#### [Edit difference data]
= = = = = = =
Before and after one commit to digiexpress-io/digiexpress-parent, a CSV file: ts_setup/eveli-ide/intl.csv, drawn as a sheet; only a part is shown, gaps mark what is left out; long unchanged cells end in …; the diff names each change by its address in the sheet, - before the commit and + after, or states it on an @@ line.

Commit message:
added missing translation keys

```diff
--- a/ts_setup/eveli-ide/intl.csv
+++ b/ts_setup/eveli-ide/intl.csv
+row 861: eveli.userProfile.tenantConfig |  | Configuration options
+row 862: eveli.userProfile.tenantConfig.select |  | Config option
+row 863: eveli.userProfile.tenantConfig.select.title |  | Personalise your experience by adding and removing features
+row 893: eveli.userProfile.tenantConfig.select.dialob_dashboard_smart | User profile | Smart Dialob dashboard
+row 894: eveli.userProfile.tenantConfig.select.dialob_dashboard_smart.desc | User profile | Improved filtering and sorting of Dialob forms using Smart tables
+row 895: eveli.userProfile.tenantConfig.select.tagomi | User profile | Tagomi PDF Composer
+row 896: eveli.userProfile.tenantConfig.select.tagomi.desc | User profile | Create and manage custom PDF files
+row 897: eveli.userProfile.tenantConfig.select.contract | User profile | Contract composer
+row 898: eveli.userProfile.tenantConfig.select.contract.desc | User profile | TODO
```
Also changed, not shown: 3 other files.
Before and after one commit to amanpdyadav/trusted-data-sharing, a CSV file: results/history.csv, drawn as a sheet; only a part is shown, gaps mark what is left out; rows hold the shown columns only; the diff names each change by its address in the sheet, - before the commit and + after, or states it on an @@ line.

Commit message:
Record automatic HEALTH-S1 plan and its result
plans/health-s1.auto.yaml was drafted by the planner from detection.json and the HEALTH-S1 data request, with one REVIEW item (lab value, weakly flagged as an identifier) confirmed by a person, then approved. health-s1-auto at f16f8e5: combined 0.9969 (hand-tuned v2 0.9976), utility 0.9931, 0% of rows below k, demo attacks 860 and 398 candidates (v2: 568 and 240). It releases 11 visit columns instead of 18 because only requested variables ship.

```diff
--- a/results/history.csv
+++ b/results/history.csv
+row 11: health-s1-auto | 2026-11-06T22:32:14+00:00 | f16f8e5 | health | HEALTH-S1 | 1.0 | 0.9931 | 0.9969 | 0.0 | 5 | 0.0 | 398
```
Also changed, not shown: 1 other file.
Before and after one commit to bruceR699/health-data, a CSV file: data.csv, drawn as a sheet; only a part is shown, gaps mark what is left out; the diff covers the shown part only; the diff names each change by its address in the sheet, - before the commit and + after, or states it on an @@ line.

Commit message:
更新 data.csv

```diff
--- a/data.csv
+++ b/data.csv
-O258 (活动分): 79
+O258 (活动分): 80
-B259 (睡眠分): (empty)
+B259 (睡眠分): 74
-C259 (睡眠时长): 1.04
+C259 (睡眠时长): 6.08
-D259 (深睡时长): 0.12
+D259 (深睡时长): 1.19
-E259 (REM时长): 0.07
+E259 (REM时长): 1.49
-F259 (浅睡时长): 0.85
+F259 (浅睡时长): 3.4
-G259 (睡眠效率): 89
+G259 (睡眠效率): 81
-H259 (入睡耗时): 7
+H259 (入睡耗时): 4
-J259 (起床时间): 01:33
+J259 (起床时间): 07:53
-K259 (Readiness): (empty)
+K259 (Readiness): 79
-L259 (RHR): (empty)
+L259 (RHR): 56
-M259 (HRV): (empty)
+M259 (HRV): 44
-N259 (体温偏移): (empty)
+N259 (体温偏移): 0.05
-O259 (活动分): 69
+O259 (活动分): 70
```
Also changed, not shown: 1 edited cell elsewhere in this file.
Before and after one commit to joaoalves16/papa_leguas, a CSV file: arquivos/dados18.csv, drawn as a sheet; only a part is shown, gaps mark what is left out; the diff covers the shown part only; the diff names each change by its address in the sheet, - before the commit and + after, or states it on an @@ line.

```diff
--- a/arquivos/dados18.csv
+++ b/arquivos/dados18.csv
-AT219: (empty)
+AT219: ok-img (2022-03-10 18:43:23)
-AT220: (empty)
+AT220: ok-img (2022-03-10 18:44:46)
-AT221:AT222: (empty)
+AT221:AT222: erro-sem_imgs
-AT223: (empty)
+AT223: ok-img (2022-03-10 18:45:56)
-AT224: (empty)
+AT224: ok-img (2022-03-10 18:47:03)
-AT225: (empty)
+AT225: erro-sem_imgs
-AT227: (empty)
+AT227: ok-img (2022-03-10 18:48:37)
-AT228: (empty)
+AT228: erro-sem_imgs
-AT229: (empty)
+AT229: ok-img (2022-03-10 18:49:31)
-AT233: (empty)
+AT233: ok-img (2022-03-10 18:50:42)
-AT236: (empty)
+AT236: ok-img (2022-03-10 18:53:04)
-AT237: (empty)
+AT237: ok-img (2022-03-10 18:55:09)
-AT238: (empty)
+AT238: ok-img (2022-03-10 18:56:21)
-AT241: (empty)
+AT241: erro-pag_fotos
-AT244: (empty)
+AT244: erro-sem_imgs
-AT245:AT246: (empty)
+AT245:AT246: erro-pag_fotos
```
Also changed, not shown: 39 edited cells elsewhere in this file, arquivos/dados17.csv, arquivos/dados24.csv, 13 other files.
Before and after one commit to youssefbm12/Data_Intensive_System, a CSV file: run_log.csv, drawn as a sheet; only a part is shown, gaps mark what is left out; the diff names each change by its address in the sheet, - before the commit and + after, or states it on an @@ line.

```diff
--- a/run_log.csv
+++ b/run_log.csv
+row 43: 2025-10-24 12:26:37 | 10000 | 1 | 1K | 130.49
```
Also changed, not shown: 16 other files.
= = = = = = =
#### [WORK REQUEST]
The word "Also" appears in some lines above. Return every one of those lines.

#### [RESPONSE AREA]
Also changed, not shown: 3 other files.
Also changed, not shown: 1 other file.
Also changed, not shown: 1 edited cell elsewhere in this file.
Also changed, not shown: 39 edited cells elsewhere in this file, arquivos/dados17.csv, arquivos/dados24.csv, 13 other files.
Also changed, not shown: 16 other files.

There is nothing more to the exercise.